- **Prompt**: Your answer must be the full listing, word for word, with no images in it.

########

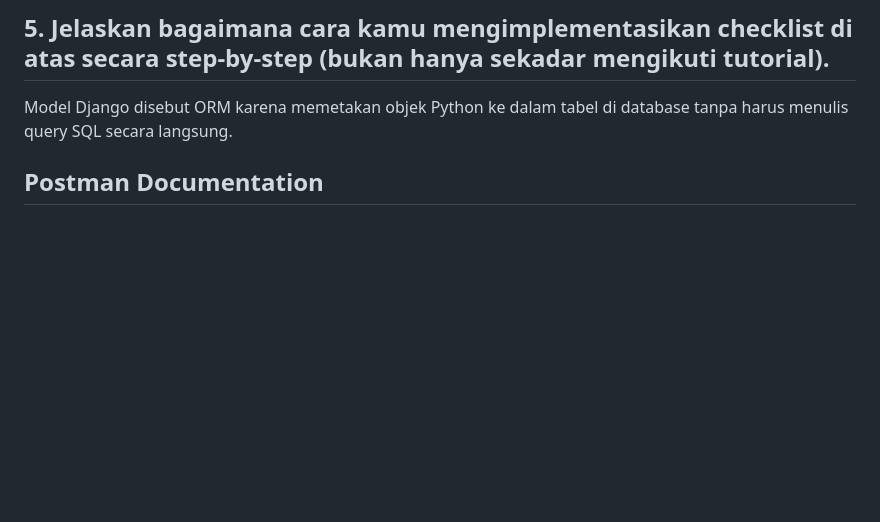
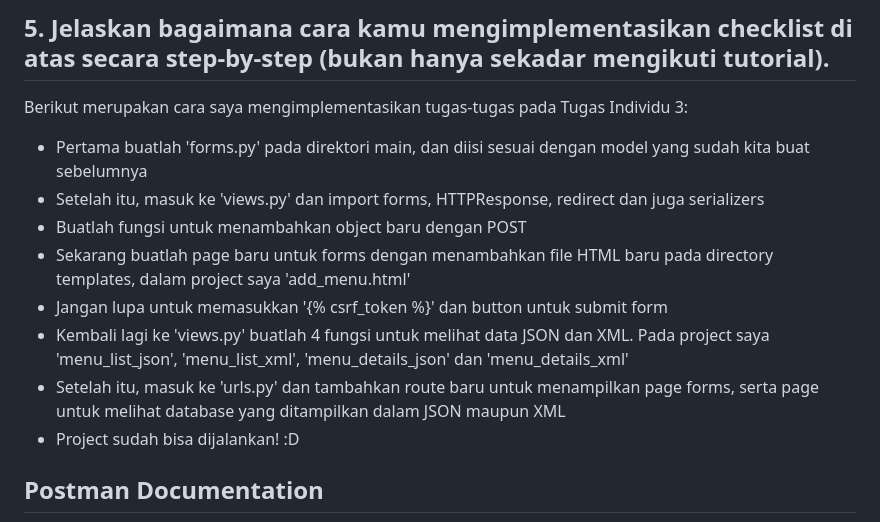
Before and after one commit to soydoradesu/warmindawg, a Markdown page: README.md, the part around the change printed below. Rendered like a GitHub page; blank space fills up the shorter version.

```diff
--- a/README.md
+++ b/README.md
@@ -39,5 +36,13 @@ Django menjadi framework awal yang dipelajari karena arsitekturnya yang terpadu,
 
 ## 5. Jelaskan bagaimana cara kamu mengimplementasikan checklist di atas secara step-by-step (bukan hanya sekadar mengikuti tutorial).
-Model Django disebut ORM karena memetakan objek Python ke dalam tabel di database tanpa harus menulis query SQL secara langsung.
+Berikut merupakan cara saya mengimplementasikan tugas-tugas pada Tugas Individu 3:
+- Pertama buatlah 'forms.py' pada direktori main, dan diisi sesuai dengan model yang sudah kita buat sebelumnya
+- Setelah itu, masuk ke 'views.py' dan import forms, HTTPResponse, redirect dan juga serializers
+- Buatlah fungsi untuk menambahkan object baru dengan POST
+- Sekarang buatlah page baru untuk forms dengan menambahkan file HTML baru pada directory templates, dalam project saya 'add_menu.html'
+- Jangan lupa untuk memasukkan '{% csrf_token %}' dan button untuk submit form
+- Kembali lagi ke 'views.py' buatlah 4 fungsi untuk melihat data JSON dan XML. Pada project saya 'menu_list_json', 'menu_list_xml', 'menu_details_json' dan 'menu_details_xml'
+- Setelah itu, masuk ke 'urls.py' dan tambahkan route baru untuk menampilkan page forms, serta page untuk melihat database yang ditampilkan dalam JSON maupun XML
+- Project sudah bisa dijalankan! :D
 
 ## Postman Documentation
```
Also changed, not shown: other parts of README.md (+25 -20 lines), public/apimenujson.png (added), public/apimenujsonpk.png (added), public/apimenuxml.png (added), public/apimenuxmlpk.png (added), 1 other file.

########

- **Written response**:
Before and after one commit to soydoradesu/warmindawg, a Markdown page: README.md, the part around the change printed below. Rendered like a GitHub page; blank space fills up the shorter version.

```diff
--- a/README.md
+++ b/README.md
@@ -39,5 +36,13 @@ Django menjadi framework awal yang dipelajari karena arsitekturnya yang terpadu,
 
 ## 5. Jelaskan bagaimana cara kamu mengimplementasikan checklist di atas secara step-by-step (bukan hanya sekadar mengikuti tutorial).
-Model Django disebut ORM karena memetakan objek Python ke dalam tabel di database tanpa harus menulis query SQL secara langsung.
+Berikut merupakan cara saya mengimplementasikan tugas-tugas pada Tugas Individu 3:
+- Pertama buatlah 'forms.py' pada direktori main, dan diisi sesuai dengan model yang sudah kita buat sebelumnya
+- Setelah itu, masuk ke 'views.py' dan import forms, HTTPResponse, redirect dan juga serializers
+- Buatlah fungsi untuk menambahkan object baru dengan POST
+- Sekarang buatlah page baru untuk forms dengan menambahkan file HTML baru pada directory templates, dalam project saya 'add_menu.html'
+- Jangan lupa untuk memasukkan '{% csrf_token %}' dan button untuk submit form
+- Kembali lagi ke 'views.py' buatlah 4 fungsi untuk melihat data JSON dan XML. Pada project saya 'menu_list_json', 'menu_list_xml', 'menu_details_json' dan 'menu_details_xml'
+- Setelah itu, masuk ke 'urls.py' dan tambahkan route baru untuk menampilkan page forms, serta page untuk melihat database yang ditampilkan dalam JSON maupun XML
+- Project sudah bisa dijalankan! :D
 
 ## Postman Documentation
```
Also changed, not shown: other parts of README.md (+25 -20 lines), public/apimenujson.png (added), public/apimenujsonpk.png (added), public/apimenuxml.png (added), public/apimenuxmlpk.png (added), 1 other file.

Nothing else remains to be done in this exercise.